Since early-mid June, the euro has been in a fairly aggressive uptrend, after nearly six months of losses. Here are seven reasons why:
- Sovereign debt in Europe is no longer a problem. Investors believe that the PIIGS are no longer in extremely volatile states. The reason: backing provided by the IMF and the Union itself.
- Credit Default Swaps started to narrow between weaker nations and ever important German Treasuries. The following presents a good scenario for the weaker nations as financing their debt becomes easier.
- Markets have turned from sovereign debt issues in Europe to weaker data in the United States. Naysayers believe that the stimulus inflated economy will no longer perform at an appropriate rate. Double dip recession thoughts are in the air.
- Spain had a very successful bond offering, which calmed down the markets.

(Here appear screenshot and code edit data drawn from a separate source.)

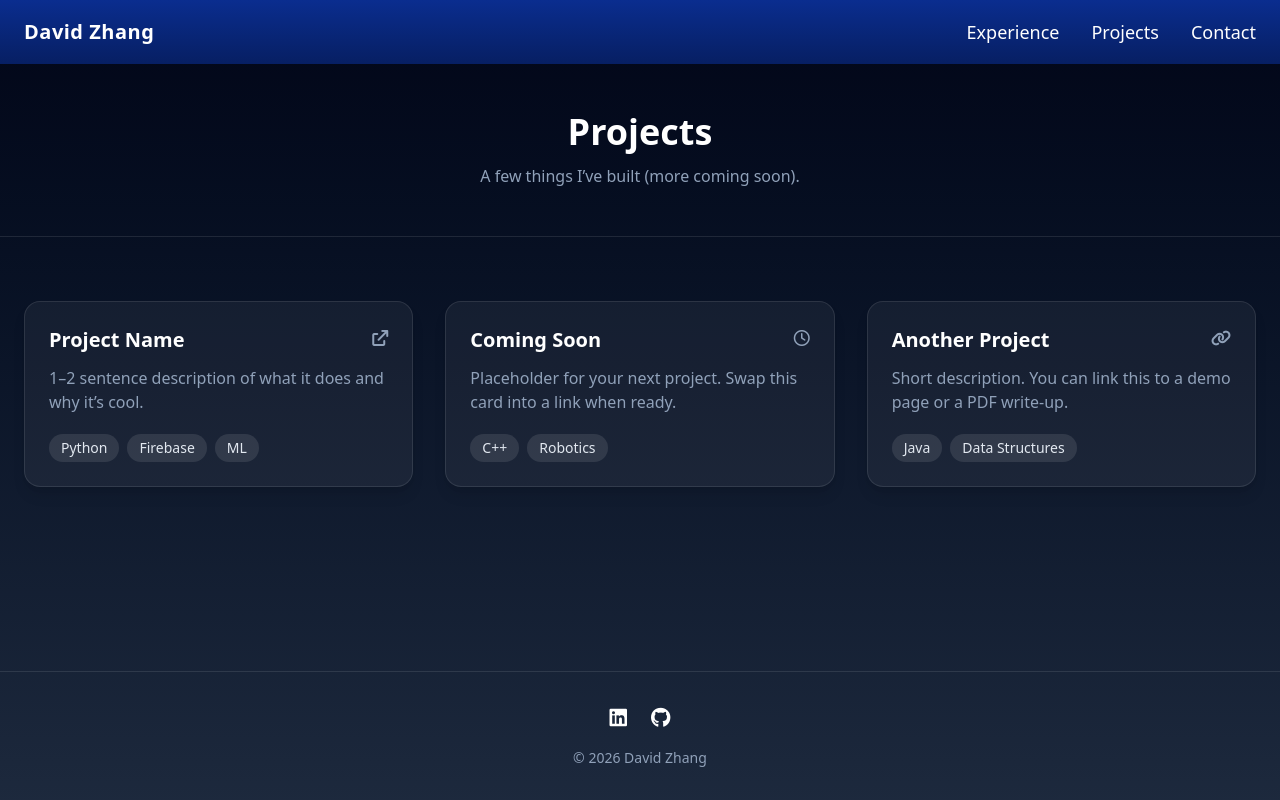
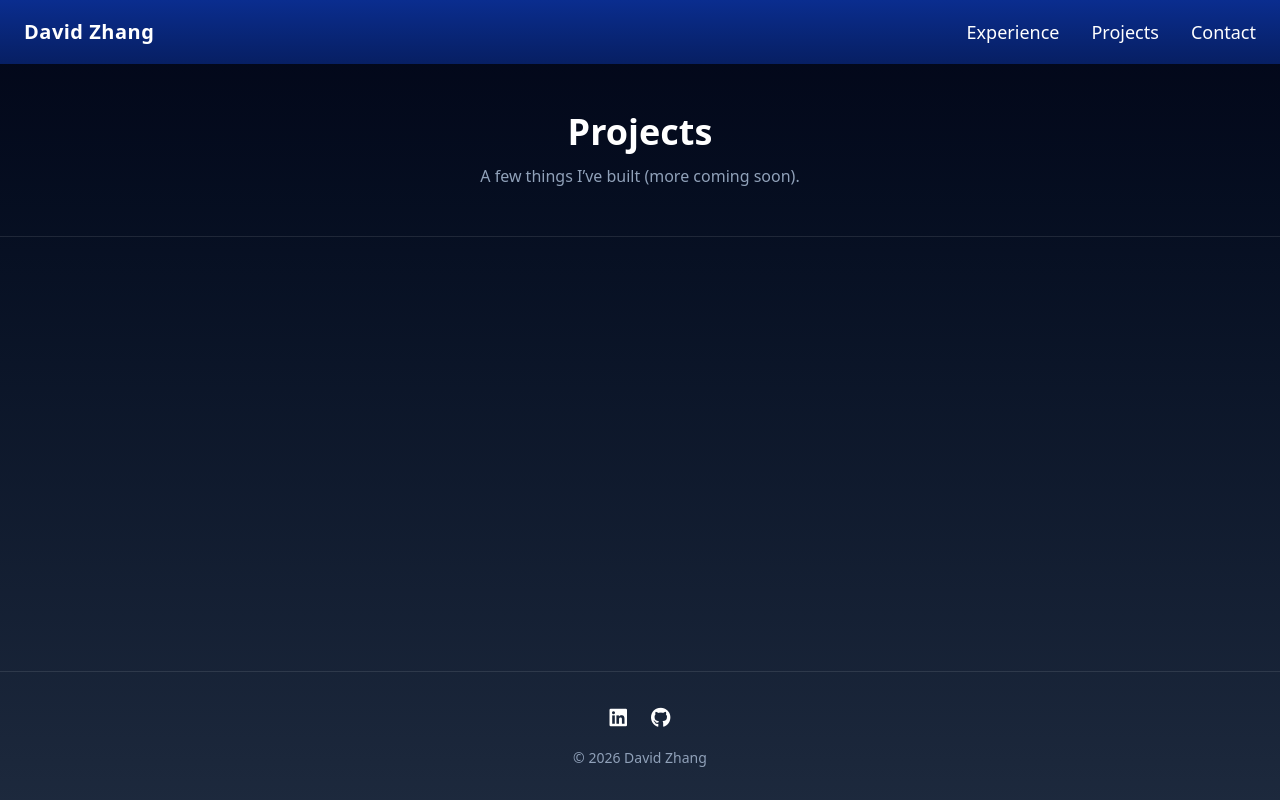
Before and after one commit to davidzhang0118/davidzhangwebsite, a website: page src/projects.html in a window 1280 px wide. Drawn offline with nearby package versions, Linux system fonts and the light colour scheme.

Commit message:
removing project templates

```diff
--- a/src/projects.html
+++ b/src/projects.html
@@ -27,7 +27,7 @@
         <div class="grid grid-cols-1 sm:grid-cols-2 lg:grid-cols-3 gap-8">
 
             <!-- Card (clickable) -->
-            <a href="https://github.com/your-link" target="_blank" class="group block rounded-2xl border border-white/10 bg-white/5 p-6 shadow-lg transition
+            <!-- <a href="https://github.com/your-link" target="_blank" class="group block rounded-2xl border border-white/10 bg-white/5 p-6 shadow-lg transition
                 hover:-translate-y-1 hover:bg-white/10 hover:border-white/20">
                 <div class="flex items-start justify-between gap-4">
                     <h2 class="text-xl font-semibold group-hover:text-white">Project Name</h2>
@@ -45,10 +45,10 @@
                     <span class="rounded-full bg-white/10 px-3 py-1 text-sm text-slate-200">Firebase</span>
                     <span class="rounded-full bg-white/10 px-3 py-1 text-sm text-slate-200">ML</span>
                 </div>
-            </a>
+            </a> -->
 
             <!-- Card (not clickable yet) -->
-            <div class="rounded-2xl border border-white/10 bg-white/5 p-6 shadow-lg">
+            <!-- <div class="rounded-2xl border border-white/10 bg-white/5 p-6 shadow-lg">
                 <div class="flex items-start justify-between gap-4">
                     <h2 class="text-xl font-semibold">Coming Soon</h2>
                     <span class="text-slate-400">
@@ -64,10 +64,10 @@
                     <span class="rounded-full bg-white/10 px-3 py-1 text-sm text-slate-200">C++</span>
                     <span class="rounded-full bg-white/10 px-3 py-1 text-sm text-slate-200">Robotics</span>
                 </div>
-            </div>
+            </div> -->
 
             <!-- Another clickable card -->
-            <a href="#" class="group block rounded-2xl border border-white/10 bg-white/5 p-6 shadow-lg transition
+            <!-- <a href="#" class="group block rounded-2xl border border-white/10 bg-white/5 p-6 shadow-lg transition
                         hover:-translate-y-1 hover:bg-white/10 hover:border-white/20">
                 <div class="flex items-start justify-between gap-4">
                     <h2 class="text-xl font-semibold">Another Project</h2>
@@ -83,8 +83,8 @@
                 <div class="mt-5 flex flex-wrap gap-2">
                     <span class="rounded-full bg-white/10 px-3 py-1 text-sm text-slate-200">Java</span>
                     <span class="rounded-full bg-white/10 px-3 py-1 text-sm text-slate-200">Data Structures</span>
-                </div>
-            </a>
+                </div> -->
+            <!-- </a> -->
         </div>
     </main>
 
```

- Short squeezing of futures and spot of Euro. IMM data still shows a negative net short of 73,670 futures contracts in the Euro, which will eventually be covered.
- Tight liquidity in the Euro-zone banks is beginning to wane. Banks are able to get funded almost without a problem.
- Stress tests for Euro banks. If you recall, stress tests of banks in the United States were among one of thee catalysts which rekindled confidence in the markets and slowly pushed the economy out of recession.
Disclosure: No Positions